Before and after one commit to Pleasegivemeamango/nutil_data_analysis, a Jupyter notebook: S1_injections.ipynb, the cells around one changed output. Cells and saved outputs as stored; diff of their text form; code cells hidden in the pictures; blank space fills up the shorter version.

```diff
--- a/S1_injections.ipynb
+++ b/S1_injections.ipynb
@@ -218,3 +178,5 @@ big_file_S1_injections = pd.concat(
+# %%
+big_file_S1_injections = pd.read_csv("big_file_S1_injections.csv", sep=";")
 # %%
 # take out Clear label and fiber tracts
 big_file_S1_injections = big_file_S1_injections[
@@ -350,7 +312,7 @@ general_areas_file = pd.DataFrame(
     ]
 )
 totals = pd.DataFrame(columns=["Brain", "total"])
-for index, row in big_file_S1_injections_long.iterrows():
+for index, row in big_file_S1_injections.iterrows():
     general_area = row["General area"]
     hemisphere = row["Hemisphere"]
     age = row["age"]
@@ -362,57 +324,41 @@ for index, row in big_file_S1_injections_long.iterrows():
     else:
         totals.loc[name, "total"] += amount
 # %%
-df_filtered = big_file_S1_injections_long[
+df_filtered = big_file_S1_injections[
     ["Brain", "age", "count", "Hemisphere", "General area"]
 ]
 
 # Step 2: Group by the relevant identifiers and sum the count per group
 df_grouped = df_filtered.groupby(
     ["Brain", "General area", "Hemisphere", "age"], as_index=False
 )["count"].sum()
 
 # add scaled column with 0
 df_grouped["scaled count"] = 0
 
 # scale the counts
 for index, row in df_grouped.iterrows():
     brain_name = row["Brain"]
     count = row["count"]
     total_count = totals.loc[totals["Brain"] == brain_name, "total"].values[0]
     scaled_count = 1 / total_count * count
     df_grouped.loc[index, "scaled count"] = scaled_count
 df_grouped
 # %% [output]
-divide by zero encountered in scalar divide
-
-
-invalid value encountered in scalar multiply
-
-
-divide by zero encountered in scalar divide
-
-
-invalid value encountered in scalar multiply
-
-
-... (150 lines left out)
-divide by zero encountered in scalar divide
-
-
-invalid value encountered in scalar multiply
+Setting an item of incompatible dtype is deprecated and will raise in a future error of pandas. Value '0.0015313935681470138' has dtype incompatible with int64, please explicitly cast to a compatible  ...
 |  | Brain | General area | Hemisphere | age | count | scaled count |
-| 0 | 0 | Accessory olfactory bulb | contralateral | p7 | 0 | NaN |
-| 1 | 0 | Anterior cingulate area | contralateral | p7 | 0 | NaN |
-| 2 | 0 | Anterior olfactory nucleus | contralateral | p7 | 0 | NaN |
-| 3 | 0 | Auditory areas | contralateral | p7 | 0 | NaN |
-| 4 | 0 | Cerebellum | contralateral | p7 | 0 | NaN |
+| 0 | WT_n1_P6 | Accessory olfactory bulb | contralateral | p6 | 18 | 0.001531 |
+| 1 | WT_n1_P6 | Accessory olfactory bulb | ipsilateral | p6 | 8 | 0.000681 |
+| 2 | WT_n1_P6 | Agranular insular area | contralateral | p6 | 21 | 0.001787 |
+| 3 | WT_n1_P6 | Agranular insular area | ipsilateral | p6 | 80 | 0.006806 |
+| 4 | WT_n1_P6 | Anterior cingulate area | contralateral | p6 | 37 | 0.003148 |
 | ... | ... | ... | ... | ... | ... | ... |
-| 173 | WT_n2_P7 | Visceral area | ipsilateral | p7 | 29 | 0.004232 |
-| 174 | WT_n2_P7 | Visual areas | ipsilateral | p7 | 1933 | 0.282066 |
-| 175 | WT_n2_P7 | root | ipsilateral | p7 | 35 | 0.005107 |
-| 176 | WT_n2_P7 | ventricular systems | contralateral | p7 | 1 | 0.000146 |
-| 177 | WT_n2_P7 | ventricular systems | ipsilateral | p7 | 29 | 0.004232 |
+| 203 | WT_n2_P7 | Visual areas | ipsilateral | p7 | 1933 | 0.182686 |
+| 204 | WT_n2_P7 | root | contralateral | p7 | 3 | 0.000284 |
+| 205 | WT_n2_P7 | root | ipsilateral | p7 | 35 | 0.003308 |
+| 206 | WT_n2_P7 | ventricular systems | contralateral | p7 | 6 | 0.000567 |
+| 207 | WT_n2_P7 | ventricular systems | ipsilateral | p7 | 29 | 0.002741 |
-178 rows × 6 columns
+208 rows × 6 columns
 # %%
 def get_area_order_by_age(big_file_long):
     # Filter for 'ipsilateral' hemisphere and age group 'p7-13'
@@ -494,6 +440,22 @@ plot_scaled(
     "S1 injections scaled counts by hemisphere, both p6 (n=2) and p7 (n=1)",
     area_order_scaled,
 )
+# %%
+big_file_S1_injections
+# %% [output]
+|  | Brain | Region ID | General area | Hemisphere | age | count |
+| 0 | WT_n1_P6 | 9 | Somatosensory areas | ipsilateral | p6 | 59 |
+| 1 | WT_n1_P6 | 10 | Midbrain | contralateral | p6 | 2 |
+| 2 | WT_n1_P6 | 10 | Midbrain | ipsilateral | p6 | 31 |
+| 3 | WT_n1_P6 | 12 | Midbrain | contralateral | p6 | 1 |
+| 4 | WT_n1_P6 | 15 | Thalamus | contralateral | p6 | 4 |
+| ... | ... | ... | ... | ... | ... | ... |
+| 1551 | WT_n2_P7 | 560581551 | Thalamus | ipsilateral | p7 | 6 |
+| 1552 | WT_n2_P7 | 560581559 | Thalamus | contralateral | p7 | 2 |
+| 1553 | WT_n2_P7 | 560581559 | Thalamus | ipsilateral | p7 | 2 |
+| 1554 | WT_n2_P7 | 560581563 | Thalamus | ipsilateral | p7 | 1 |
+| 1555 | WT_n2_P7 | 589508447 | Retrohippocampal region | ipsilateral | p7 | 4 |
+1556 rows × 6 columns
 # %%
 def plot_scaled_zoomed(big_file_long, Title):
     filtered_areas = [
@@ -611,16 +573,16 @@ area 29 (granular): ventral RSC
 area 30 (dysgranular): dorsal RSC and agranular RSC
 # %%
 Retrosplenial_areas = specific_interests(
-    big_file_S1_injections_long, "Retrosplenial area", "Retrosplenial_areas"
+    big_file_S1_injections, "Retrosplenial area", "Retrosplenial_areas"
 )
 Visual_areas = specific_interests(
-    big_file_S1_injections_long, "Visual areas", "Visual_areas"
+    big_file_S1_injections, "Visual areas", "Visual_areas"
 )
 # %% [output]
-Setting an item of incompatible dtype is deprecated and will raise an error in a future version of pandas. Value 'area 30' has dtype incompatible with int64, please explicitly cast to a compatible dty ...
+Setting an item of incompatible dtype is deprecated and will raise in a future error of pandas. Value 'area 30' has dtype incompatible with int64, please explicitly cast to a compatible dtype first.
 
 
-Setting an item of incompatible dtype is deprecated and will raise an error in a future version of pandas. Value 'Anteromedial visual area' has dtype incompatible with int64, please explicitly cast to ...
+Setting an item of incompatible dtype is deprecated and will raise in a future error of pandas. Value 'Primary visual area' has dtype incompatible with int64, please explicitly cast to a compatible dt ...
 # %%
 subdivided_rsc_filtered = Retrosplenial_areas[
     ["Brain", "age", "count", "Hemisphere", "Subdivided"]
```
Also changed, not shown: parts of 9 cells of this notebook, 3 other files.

□ □ □ □

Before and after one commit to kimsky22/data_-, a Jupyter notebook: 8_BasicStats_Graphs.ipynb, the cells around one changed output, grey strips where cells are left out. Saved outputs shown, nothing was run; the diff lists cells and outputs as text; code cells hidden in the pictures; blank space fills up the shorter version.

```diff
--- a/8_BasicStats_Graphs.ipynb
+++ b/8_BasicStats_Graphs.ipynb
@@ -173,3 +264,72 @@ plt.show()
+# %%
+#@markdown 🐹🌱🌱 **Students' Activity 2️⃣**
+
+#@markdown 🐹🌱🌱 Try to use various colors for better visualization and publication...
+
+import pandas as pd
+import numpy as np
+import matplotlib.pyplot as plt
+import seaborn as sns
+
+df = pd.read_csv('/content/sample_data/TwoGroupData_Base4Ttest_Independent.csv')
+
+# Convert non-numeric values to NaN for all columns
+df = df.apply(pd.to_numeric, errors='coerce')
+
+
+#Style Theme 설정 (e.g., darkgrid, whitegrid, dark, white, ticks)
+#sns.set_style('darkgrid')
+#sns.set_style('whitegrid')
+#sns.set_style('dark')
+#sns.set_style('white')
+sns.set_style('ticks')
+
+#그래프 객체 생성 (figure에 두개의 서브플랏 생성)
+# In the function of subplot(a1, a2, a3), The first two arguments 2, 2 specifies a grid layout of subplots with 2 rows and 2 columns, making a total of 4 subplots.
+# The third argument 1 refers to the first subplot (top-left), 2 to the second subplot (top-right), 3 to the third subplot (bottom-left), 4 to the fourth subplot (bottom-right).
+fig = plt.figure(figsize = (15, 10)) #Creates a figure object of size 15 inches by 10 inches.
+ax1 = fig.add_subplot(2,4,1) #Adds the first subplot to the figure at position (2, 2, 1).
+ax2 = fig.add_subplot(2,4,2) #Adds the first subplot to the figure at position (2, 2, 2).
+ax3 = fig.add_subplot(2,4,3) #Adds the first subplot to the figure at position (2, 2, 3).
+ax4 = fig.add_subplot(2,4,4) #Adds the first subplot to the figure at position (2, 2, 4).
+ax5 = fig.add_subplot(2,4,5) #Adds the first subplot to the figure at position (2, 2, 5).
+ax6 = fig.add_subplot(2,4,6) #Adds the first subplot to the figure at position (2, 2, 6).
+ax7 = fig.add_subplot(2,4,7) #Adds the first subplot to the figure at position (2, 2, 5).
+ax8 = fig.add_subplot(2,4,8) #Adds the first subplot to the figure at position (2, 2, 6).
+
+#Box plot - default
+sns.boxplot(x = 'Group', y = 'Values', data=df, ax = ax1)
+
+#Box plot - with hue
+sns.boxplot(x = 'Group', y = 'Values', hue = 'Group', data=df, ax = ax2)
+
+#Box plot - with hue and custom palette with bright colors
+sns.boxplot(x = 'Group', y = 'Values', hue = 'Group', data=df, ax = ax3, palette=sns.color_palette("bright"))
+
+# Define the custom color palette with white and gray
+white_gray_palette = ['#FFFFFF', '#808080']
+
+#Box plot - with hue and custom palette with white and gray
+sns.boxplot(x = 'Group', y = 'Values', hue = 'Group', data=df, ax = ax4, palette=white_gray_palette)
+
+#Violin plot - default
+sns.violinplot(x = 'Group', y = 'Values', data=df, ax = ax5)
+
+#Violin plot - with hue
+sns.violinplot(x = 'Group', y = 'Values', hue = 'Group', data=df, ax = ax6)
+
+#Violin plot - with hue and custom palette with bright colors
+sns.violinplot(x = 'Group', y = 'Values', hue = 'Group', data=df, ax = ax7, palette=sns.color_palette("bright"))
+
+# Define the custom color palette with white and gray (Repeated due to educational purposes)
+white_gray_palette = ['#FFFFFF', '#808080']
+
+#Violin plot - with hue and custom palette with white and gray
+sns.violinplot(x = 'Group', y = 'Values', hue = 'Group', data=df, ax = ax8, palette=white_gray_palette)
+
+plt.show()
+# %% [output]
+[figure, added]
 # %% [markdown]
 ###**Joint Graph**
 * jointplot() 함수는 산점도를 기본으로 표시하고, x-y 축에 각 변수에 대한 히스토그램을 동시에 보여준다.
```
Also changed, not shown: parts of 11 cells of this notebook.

□ □ □ □

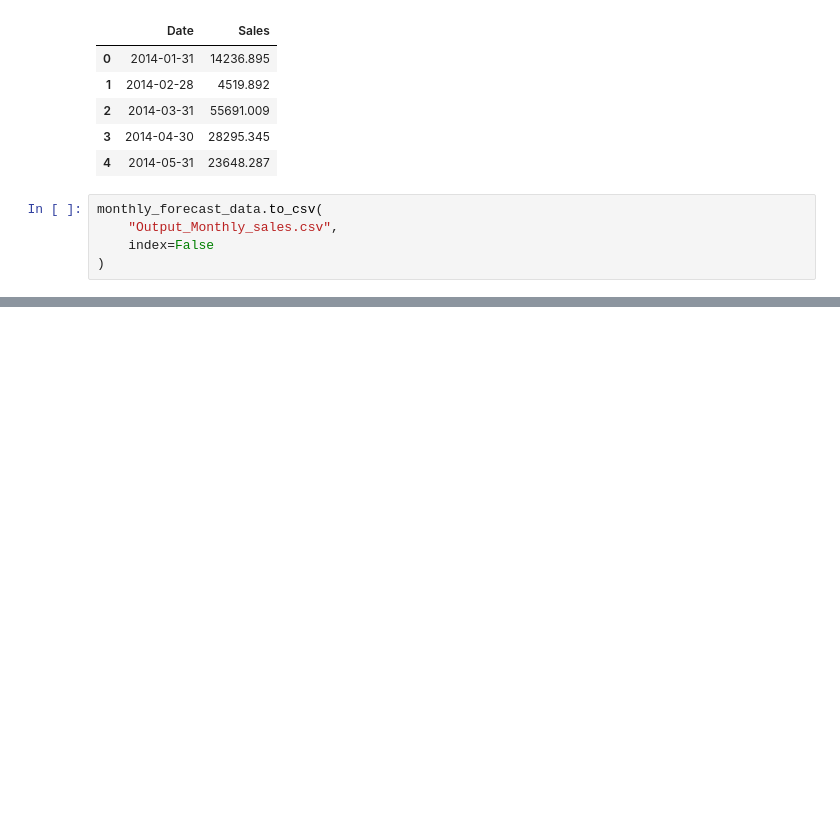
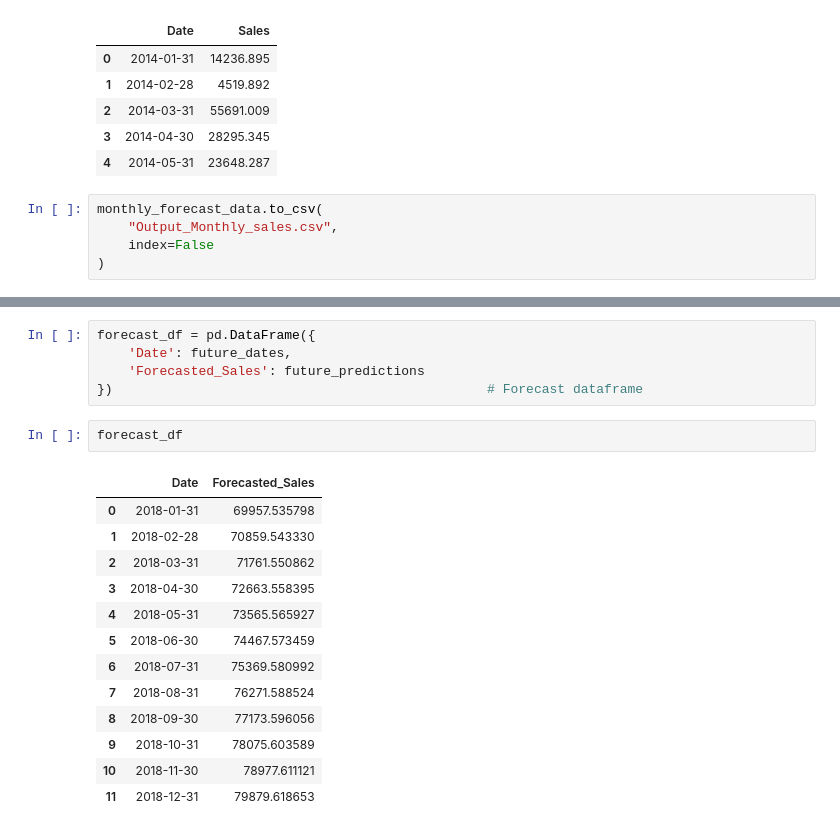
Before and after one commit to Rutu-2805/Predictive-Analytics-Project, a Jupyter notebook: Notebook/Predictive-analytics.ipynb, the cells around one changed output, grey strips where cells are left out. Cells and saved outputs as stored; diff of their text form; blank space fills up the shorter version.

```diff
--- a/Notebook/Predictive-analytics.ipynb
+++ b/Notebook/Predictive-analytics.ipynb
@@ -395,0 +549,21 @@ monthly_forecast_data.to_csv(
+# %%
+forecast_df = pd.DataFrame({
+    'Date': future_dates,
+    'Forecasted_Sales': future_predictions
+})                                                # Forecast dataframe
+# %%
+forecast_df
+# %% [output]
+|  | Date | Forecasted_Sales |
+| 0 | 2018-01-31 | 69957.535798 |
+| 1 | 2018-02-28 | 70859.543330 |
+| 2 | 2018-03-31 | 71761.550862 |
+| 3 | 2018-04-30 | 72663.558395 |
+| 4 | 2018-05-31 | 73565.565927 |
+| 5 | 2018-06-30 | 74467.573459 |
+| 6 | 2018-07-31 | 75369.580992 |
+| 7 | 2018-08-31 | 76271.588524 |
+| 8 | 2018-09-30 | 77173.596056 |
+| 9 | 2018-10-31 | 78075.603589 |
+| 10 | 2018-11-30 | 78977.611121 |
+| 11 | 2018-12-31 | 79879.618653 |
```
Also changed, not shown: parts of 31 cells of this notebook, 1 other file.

□ □ □ □

* What you will do: State the number of lines in the records that contain the string "import". Nothing else is needed.

* Written response: 4